Why today (1 September) should be Australia Day
'Is there any more Australian sign of spring than wattle trees blossoming across the country, our national flower’s bright yellow blooms against the green of its leaves, the inspiration for our Australian colours of green and gold?', asks Tammy Solonec, indigeneous Peoples' Rights Manager for Amnesty international Australia.
Celebrations in 2015
2015 Golden Wattle Award winners - Mick Fanning and Julian Wilson
Surfers Mick Fanning and Julian Wilson are joint winners of the 2015 Golden Wattle Award. The award is conferred around the time of National Wattle Day (1 September) each year by the Wattle Day Association to recognise a person who has brought Gold to Australia through their actions or achievements. In the case of Julian and Mick, the award recognises and honours their courage, mateship and fortitude in their responses to the recent shark attack at Jeffreys Bay in South Africa on 20 July 2015.
Julian Wilson (in red) hugs Mick Fanning, who was attacked by a shark
during the fInal of the J-Bay Open at on 20 July 2015. Photo: World Surf League/Kirstin Scholtz
The award is an honorary one, there being no physical prize or monetary component. It does, however, endow the winners with honourable recognition of their work or actions as being noble and expressing the best of the Australian spirit.
Previous recipients of this award have included VC winner Ben Roberts-Smith (2014), Mel Irons a Tasmanian student and community activist (2013), Nobel Prize winner Professor Brian Schmidt (2012) and Tour De France Winner Cadell Evans (2011).
The Golden Wattle Award is an honorary recognition of the achievements of an Australian whose contributions in the past 12 months deserve special acknowledgement by Australians.

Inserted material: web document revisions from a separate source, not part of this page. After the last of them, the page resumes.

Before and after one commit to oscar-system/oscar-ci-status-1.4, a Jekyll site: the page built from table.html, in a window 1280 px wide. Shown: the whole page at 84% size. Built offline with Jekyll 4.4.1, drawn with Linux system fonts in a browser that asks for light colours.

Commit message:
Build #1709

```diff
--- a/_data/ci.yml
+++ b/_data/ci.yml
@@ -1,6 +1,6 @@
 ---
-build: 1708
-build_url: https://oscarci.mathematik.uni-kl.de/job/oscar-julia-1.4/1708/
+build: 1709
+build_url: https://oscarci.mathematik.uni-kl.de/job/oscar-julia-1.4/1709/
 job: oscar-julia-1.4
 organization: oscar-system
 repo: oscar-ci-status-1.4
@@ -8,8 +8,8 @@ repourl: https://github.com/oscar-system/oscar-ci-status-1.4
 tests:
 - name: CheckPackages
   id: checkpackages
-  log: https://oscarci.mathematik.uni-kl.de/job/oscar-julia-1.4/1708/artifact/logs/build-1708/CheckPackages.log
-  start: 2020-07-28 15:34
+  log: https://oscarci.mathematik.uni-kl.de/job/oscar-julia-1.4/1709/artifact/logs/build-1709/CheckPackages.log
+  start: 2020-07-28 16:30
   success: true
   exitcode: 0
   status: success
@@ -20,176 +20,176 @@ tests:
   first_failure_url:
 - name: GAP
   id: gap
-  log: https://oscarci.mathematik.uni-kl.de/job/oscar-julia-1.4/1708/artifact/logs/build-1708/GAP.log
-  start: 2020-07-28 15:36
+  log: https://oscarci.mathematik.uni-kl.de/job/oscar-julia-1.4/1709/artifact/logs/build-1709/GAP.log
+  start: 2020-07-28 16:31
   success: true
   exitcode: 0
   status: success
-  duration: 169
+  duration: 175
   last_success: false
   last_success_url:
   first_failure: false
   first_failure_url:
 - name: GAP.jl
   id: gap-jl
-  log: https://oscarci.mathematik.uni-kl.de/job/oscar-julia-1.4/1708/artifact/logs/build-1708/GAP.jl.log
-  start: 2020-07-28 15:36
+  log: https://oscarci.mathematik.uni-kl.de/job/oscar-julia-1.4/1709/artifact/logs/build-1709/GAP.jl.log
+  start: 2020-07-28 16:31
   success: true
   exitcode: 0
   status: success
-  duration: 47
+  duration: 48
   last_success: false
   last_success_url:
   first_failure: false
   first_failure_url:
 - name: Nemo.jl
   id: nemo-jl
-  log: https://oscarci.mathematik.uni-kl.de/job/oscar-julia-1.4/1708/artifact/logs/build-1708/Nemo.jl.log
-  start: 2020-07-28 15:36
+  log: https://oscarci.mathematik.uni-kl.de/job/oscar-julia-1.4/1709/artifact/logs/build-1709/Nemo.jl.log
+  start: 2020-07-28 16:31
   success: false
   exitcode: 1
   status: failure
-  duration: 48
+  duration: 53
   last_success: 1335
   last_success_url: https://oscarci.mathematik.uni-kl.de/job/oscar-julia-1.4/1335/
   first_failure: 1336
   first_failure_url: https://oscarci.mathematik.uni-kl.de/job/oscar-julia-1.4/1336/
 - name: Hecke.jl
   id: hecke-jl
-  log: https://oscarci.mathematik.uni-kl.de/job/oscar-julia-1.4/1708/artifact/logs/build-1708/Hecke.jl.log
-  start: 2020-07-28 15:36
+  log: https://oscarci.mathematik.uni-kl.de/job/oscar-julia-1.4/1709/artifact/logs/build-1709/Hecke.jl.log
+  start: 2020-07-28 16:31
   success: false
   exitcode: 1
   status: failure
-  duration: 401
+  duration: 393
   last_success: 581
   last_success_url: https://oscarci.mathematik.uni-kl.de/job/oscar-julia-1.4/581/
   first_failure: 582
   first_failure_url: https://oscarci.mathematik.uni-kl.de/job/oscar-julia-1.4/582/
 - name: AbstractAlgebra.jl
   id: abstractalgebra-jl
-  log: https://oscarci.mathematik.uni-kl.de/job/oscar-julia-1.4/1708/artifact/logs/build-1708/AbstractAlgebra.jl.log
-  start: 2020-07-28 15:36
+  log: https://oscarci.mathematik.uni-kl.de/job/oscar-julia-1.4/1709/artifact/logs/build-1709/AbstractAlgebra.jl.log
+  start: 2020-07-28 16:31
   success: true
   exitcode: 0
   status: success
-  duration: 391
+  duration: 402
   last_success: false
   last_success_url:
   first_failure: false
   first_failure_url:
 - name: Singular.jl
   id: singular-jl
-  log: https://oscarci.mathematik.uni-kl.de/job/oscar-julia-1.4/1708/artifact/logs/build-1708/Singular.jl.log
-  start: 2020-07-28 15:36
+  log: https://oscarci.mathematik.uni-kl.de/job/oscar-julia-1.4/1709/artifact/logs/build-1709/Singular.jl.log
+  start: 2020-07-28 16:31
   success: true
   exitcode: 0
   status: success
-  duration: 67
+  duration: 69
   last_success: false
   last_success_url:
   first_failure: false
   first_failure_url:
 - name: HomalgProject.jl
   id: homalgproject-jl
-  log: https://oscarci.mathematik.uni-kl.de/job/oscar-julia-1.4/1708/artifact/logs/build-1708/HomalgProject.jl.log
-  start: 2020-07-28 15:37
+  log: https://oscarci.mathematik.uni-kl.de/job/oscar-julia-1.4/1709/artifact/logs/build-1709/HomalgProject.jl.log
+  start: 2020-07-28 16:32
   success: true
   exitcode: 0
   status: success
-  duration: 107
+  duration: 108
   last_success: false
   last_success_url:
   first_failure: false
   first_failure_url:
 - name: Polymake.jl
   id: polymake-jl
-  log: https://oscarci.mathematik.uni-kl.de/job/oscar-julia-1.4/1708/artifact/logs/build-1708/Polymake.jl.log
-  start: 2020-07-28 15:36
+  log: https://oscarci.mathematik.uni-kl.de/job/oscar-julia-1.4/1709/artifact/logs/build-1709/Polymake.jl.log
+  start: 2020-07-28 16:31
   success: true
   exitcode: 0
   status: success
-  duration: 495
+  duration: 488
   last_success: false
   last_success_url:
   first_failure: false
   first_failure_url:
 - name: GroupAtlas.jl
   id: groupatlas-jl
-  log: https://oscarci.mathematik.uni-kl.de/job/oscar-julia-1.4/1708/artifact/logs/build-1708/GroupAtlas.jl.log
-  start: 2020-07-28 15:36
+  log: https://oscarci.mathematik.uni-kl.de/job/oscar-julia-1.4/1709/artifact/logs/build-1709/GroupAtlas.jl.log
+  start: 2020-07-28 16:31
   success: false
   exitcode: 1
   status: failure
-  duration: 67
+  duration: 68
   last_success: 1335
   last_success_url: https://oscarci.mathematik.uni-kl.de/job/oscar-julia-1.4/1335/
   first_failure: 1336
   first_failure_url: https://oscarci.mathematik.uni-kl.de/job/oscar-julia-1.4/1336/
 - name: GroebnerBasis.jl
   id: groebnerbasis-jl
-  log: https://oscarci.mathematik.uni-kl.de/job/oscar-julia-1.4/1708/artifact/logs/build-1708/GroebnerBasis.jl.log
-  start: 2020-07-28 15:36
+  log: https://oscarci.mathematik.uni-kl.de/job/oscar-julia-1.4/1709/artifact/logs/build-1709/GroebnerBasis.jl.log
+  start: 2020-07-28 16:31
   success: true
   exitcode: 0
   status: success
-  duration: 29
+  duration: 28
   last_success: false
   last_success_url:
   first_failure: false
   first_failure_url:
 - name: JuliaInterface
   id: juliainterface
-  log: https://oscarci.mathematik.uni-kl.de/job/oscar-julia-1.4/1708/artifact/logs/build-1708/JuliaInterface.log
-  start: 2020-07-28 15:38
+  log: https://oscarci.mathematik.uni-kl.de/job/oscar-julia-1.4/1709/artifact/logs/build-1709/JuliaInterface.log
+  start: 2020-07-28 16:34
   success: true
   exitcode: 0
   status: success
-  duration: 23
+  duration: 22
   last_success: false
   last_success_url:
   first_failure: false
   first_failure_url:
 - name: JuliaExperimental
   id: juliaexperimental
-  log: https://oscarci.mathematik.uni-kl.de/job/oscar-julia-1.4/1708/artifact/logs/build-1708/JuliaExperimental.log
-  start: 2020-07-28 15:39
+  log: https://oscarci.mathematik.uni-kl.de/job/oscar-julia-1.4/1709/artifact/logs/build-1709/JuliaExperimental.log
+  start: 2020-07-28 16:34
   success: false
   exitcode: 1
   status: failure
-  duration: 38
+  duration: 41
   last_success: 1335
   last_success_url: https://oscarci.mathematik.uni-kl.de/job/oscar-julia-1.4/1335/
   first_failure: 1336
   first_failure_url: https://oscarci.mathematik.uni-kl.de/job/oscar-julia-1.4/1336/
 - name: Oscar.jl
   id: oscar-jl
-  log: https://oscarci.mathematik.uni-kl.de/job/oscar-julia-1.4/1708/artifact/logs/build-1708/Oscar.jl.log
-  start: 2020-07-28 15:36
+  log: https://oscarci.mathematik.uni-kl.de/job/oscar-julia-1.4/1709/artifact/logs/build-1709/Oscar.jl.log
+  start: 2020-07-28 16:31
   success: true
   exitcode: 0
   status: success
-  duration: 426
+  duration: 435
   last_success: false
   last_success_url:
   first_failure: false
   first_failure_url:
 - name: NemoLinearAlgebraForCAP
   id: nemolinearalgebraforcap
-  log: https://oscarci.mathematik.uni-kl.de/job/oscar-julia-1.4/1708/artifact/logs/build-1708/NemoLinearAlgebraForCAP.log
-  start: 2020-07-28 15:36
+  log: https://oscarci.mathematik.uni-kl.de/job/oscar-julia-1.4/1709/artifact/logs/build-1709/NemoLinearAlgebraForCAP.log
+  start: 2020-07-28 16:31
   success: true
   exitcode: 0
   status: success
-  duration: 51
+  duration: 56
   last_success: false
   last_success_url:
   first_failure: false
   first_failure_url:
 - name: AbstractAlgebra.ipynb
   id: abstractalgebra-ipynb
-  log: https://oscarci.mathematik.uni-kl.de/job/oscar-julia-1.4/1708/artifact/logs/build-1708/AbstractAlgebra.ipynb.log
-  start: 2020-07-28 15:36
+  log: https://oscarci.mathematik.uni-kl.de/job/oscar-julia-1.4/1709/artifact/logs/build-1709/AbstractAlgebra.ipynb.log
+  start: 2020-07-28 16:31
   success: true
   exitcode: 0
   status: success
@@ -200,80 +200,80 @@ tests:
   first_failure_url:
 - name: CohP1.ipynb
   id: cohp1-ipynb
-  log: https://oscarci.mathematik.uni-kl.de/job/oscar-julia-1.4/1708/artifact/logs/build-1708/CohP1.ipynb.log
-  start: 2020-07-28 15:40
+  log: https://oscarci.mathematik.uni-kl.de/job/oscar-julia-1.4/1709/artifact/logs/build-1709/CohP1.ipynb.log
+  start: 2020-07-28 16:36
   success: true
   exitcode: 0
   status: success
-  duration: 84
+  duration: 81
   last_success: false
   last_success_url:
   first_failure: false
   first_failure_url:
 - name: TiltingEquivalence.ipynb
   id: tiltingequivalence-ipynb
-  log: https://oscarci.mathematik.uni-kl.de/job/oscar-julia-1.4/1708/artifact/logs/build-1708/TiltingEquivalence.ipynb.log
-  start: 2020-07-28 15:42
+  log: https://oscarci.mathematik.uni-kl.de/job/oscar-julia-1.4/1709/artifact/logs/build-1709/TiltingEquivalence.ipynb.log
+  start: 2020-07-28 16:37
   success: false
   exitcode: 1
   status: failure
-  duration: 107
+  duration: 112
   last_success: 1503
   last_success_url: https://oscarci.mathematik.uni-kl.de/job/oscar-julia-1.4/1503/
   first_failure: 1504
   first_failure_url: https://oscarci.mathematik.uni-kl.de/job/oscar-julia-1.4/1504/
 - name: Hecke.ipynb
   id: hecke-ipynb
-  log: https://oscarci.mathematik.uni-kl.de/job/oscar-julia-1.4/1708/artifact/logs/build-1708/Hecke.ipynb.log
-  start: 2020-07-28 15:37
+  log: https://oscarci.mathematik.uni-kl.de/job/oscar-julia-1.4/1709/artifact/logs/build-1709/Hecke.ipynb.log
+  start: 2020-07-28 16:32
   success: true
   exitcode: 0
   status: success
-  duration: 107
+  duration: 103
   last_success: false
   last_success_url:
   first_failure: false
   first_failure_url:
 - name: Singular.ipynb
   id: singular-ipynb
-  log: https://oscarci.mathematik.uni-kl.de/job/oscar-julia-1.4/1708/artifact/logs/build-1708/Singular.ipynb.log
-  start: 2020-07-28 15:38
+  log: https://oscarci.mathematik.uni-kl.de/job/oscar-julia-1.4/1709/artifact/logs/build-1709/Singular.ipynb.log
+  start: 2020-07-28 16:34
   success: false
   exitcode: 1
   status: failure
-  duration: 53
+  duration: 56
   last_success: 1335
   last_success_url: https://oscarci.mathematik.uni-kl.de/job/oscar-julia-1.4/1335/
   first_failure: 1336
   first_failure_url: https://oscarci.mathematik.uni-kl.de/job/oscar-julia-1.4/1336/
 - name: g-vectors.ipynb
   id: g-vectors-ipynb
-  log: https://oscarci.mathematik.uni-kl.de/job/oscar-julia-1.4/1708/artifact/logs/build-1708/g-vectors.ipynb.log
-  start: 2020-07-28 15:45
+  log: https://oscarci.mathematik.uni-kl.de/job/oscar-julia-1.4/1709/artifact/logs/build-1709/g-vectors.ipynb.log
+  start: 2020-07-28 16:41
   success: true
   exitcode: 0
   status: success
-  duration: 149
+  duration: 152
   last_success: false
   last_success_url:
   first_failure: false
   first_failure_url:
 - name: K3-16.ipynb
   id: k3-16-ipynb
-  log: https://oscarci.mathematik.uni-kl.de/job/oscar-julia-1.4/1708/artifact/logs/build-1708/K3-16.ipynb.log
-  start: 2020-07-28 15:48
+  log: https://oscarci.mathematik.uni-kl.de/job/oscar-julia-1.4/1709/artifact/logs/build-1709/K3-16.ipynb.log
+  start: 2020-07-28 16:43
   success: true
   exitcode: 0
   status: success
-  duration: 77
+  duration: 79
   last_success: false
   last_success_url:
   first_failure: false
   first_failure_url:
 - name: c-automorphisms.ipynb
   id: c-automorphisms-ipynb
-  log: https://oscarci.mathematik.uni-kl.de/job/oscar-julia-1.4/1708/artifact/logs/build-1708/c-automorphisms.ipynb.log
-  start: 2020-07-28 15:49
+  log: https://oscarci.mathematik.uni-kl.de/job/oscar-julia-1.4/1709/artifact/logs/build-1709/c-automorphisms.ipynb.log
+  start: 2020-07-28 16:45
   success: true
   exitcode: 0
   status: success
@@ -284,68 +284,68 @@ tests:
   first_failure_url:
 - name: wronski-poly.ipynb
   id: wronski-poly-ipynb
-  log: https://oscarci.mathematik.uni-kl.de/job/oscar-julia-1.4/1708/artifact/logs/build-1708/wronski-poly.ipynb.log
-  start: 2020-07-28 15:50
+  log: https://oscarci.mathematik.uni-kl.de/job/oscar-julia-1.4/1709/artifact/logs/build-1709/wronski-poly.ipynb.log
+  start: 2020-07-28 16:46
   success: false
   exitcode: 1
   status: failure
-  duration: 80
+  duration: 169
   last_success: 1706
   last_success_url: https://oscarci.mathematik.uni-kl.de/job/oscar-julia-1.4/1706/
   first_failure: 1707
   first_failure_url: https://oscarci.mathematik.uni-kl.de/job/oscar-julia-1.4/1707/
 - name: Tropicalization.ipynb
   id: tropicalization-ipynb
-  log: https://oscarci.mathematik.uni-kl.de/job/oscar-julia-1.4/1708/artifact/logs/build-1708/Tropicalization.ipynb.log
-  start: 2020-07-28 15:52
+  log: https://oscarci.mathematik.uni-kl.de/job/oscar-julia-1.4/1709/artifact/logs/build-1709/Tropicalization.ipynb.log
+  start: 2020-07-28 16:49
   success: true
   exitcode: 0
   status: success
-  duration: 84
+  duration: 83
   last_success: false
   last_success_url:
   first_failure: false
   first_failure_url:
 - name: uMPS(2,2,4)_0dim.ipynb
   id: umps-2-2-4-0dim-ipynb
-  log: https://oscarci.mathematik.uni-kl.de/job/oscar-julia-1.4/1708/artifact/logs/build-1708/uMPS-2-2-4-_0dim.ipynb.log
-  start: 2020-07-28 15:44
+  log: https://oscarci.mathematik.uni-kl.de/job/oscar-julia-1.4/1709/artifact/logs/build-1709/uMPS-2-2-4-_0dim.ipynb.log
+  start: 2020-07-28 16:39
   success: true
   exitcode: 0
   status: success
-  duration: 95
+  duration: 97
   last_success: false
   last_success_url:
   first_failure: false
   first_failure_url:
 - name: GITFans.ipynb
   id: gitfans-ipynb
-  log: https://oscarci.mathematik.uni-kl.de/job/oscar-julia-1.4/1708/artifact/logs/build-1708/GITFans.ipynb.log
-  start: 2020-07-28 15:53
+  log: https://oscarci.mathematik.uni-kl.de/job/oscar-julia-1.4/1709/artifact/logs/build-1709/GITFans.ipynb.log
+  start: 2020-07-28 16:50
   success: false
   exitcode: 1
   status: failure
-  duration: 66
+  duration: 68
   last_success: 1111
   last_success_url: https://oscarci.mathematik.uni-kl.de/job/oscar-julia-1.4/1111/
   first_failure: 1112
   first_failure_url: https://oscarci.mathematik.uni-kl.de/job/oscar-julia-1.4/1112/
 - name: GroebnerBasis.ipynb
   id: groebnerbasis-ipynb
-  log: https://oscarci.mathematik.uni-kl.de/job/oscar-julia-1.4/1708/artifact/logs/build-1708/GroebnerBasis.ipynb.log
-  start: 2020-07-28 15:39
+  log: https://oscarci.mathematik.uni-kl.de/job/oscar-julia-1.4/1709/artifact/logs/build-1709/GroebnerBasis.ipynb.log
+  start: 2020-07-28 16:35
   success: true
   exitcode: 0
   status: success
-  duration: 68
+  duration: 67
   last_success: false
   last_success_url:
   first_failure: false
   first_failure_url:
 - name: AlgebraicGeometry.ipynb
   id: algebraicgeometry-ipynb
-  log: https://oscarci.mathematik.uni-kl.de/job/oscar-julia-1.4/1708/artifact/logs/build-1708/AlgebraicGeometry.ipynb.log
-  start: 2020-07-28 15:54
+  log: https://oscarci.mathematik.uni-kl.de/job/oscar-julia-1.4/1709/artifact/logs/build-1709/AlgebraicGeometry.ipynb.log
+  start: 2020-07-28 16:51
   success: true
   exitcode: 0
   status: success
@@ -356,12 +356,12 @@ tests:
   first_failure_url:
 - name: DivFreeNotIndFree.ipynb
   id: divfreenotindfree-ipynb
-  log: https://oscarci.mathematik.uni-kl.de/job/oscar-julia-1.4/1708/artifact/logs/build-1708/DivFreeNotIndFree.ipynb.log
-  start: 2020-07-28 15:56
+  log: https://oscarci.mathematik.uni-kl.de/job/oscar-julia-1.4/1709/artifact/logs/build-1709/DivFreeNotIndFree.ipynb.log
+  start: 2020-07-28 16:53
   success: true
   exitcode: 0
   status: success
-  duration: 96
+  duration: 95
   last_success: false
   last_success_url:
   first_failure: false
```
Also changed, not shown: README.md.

Determination of the award is based on an outstanding or exceptional contribution to Australia (the land) or the Australian Spirit (the people) in or from any field.